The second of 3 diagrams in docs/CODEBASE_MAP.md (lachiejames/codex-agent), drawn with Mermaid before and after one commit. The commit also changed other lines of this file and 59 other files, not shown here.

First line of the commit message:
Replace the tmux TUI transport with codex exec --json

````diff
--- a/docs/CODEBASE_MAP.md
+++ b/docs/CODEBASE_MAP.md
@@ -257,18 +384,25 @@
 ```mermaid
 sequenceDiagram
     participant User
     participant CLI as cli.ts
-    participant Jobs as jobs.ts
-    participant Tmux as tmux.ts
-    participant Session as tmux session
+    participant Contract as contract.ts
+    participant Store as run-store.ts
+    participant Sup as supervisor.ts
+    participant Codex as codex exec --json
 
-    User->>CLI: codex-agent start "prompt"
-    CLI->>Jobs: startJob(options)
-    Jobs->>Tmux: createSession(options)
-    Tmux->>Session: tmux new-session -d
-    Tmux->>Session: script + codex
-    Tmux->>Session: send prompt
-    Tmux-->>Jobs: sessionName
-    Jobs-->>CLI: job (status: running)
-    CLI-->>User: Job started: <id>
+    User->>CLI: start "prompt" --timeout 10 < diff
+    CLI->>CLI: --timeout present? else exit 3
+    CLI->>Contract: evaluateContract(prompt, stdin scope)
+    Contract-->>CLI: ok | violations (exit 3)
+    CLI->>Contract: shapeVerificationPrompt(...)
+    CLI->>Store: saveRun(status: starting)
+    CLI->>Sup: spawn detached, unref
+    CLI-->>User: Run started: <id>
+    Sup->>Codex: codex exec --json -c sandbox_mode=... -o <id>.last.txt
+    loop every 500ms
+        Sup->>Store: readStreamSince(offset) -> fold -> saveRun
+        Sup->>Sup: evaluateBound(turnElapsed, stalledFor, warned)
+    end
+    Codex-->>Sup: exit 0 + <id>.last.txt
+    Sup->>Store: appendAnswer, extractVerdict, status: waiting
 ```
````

----

* **EXERCISE AIM**
From the listing above, copy out each line where the word "Store" appears.

* **ANSWER TO THIS PROBLEM**
+    participant Store as run-store.ts
+    CLI->>Store: saveRun(status: starting)
+        Sup->>Store: readStreamSince(offset) -> fold -> saveRun
+    Sup->>Store: appendAnswer, extractVerdict, status: waiting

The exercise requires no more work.